▶ Task description
Could you copy the data that follows exactly as written, but drop the pictures?

▶ Extracted material
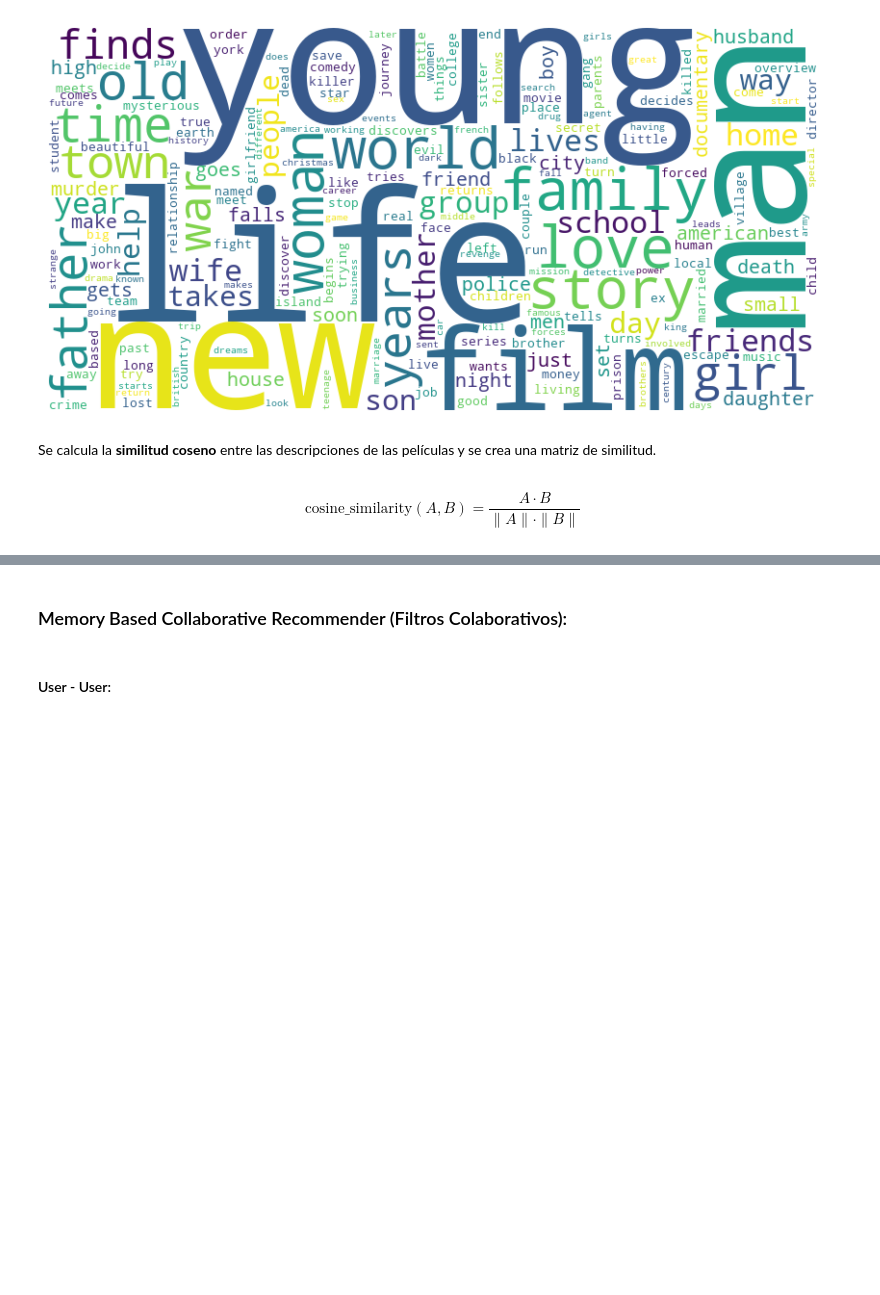
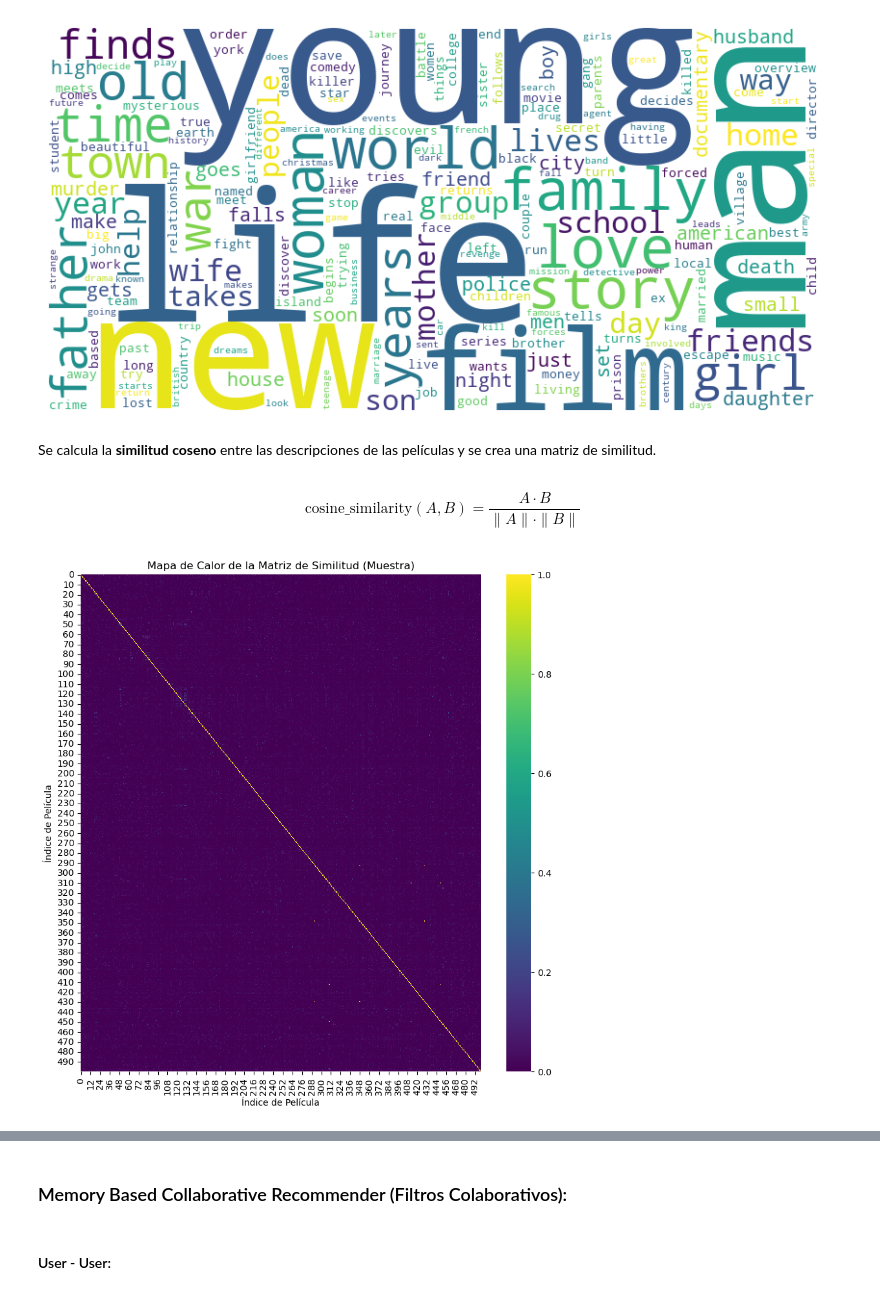
Before and after one commit to abrilnoguera/TMDBChatbot, a Jupyter notebook: trabajoAPA.ipynb, the cells around one changed output, grey strips where cells are left out. Saved outputs shown, nothing was run; the diff lists cells and outputs as text; code cells hidden in the pictures; blank space fills up the shorter version.

```diff
--- a/trabajoAPA.ipynb
+++ b/trabajoAPA.ipynb
@@ -862,0 +845,12 @@ def recommender(movie,n = 30):
+# %%
+sampled_matrix = similarity_matrix[:500, :500]
+
+# Crear el mapa de calor
+plt.figure(figsize=(10, 10))
+sns.heatmap(sampled_matrix, cmap='viridis')
+plt.title('Mapa de Calor de la Matriz de Similitud (Muestra)')
+plt.xlabel('Índice de Película')
+plt.ylabel('Índice de Película')
+plt.show()
+# %% [output]
+[figure, added]
```
Also changed, not shown: parts of 37 cells of this notebook.
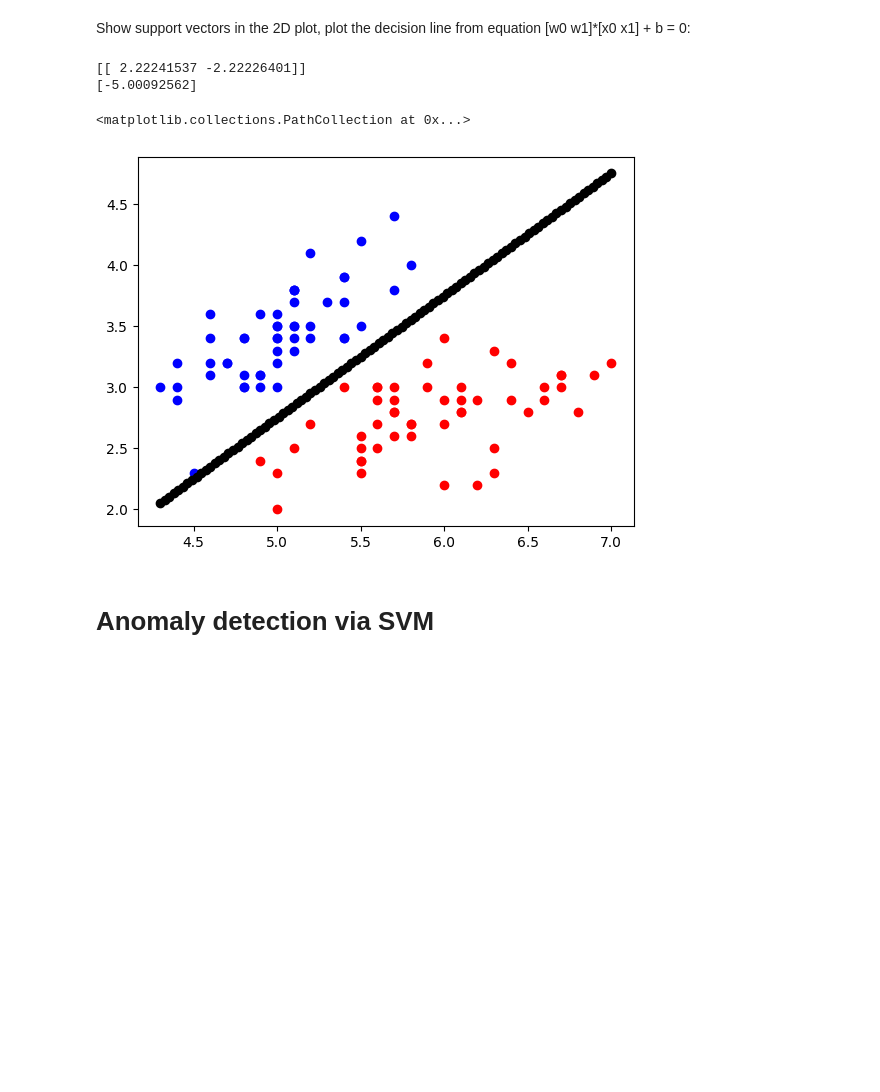
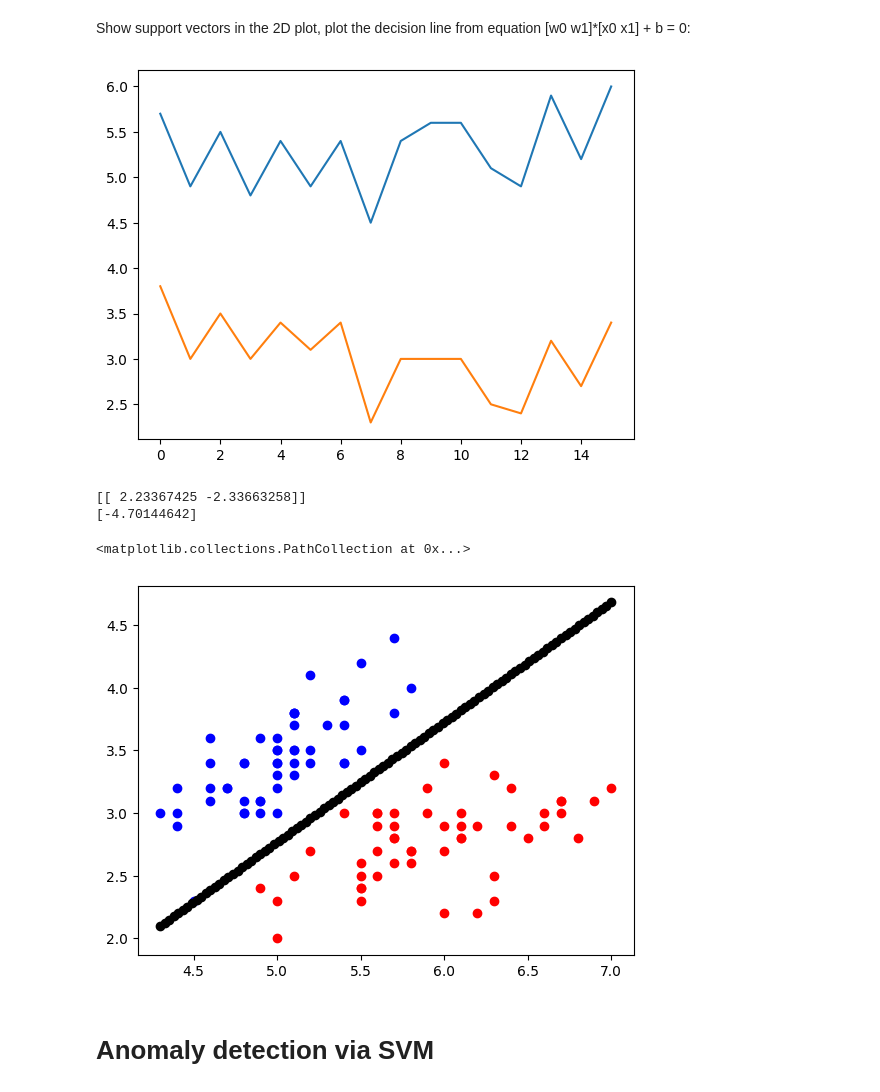
Before and after one commit to Gady159/MPA-MLF, a Jupyter notebook: Lab_03/MPA_MLF_SVM_2students_comments.ipynb, the cells around one changed output. Drawn from its saved outputs; the diff is of its cells as text; code cells hidden in the pictures; blank space fills up the shorter version.

```diff
--- a/Lab_03/MPA_MLF_SVM_2students_comments.ipynb
+++ b/Lab_03/MPA_MLF_SVM_2students_comments.ipynb
@@ -105,25 +105,27 @@ Show support vectors in the 2D plot, plot the decision line from equation [w0 w1
 # %%
 
 supvectors=SVMmodel_1.support_vectors_
 # Plot the support vectors here
-
+plt.plot(supvectors)
+plt.show()
 
 #Separating line coefficients:
 W=SVMmodel_1.coef_
 b=SVMmodel_1.intercept_
 print(W)
 print(b)
 import numpy as np
 x1=np.linspace(np.min(X[:,0]),np.max(X[:,0]),100)
 x2=-b/W[0,1]-W[0,0]/W[0,1]*x1
 plt.scatter(X[y==0,0],X[y==0,1],color='blue')
 plt.scatter(X[y==1,0],X[y==1,1],color='red')
 plt.scatter(x1,x2,color='black')
 # %% [output]
+[figure, new version]
-[[ 2.22241537 -2.22226401]]
-[-5.00092562]
+[[ 2.23367425 -2.33663258]]
+[-4.70144642]
 <matplotlib.collections.PathCollection at 0x...>
-[figure, old version]
+[figure, added]
 # %% [markdown]
 # Anomaly detection via SVM
 # %% [markdown]
```
Also changed, not shown: parts of 3 cells of this notebook.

▶ Answer for the task
Before and after one commit to abrilnoguera/TMDBChatbot, a Jupyter notebook: trabajoAPA.ipynb, the cells around one changed output, grey strips where cells are left out. Saved outputs shown, nothing was run; the diff lists cells and outputs as text; code cells hidden in the pictures; blank space fills up the shorter version.

```diff
--- a/trabajoAPA.ipynb
+++ b/trabajoAPA.ipynb
@@ -862,0 +845,12 @@ def recommender(movie,n = 30):
+# %%
+sampled_matrix = similarity_matrix[:500, :500]
+
+# Crear el mapa de calor
+plt.figure(figsize=(10, 10))
+sns.heatmap(sampled_matrix, cmap='viridis')
+plt.title('Mapa de Calor de la Matriz de Similitud (Muestra)')
+plt.xlabel('Índice de Película')
+plt.ylabel('Índice de Película')
+plt.show()
+# %% [output]
+[figure, added]
```
Also changed, not shown: parts of 37 cells of this notebook.
Before and after one commit to Gady159/MPA-MLF, a Jupyter notebook: Lab_03/MPA_MLF_SVM_2students_comments.ipynb, the cells around one changed output. Drawn from its saved outputs; the diff is of its cells as text; code cells hidden in the pictures; blank space fills up the shorter version.

```diff
--- a/Lab_03/MPA_MLF_SVM_2students_comments.ipynb
+++ b/Lab_03/MPA_MLF_SVM_2students_comments.ipynb
@@ -105,25 +105,27 @@ Show support vectors in the 2D plot, plot the decision line from equation [w0 w1
 # %%
 
 supvectors=SVMmodel_1.support_vectors_
 # Plot the support vectors here
-
+plt.plot(supvectors)
+plt.show()
 
 #Separating line coefficients:
 W=SVMmodel_1.coef_
 b=SVMmodel_1.intercept_
 print(W)
 print(b)
 import numpy as np
 x1=np.linspace(np.min(X[:,0]),np.max(X[:,0]),100)
 x2=-b/W[0,1]-W[0,0]/W[0,1]*x1
 plt.scatter(X[y==0,0],X[y==0,1],color='blue')
 plt.scatter(X[y==1,0],X[y==1,1],color='red')
 plt.scatter(x1,x2,color='black')
 # %% [output]
+[figure, new version]
-[[ 2.22241537 -2.22226401]]
-[-5.00092562]
+[[ 2.23367425 -2.33663258]]
+[-4.70144642]
 <matplotlib.collections.PathCollection at 0x...>
-[figure, old version]
+[figure, added]
 # %% [markdown]
 # Anomaly detection via SVM
 # %% [markdown]
```
Also changed, not shown: parts of 3 cells of this notebook.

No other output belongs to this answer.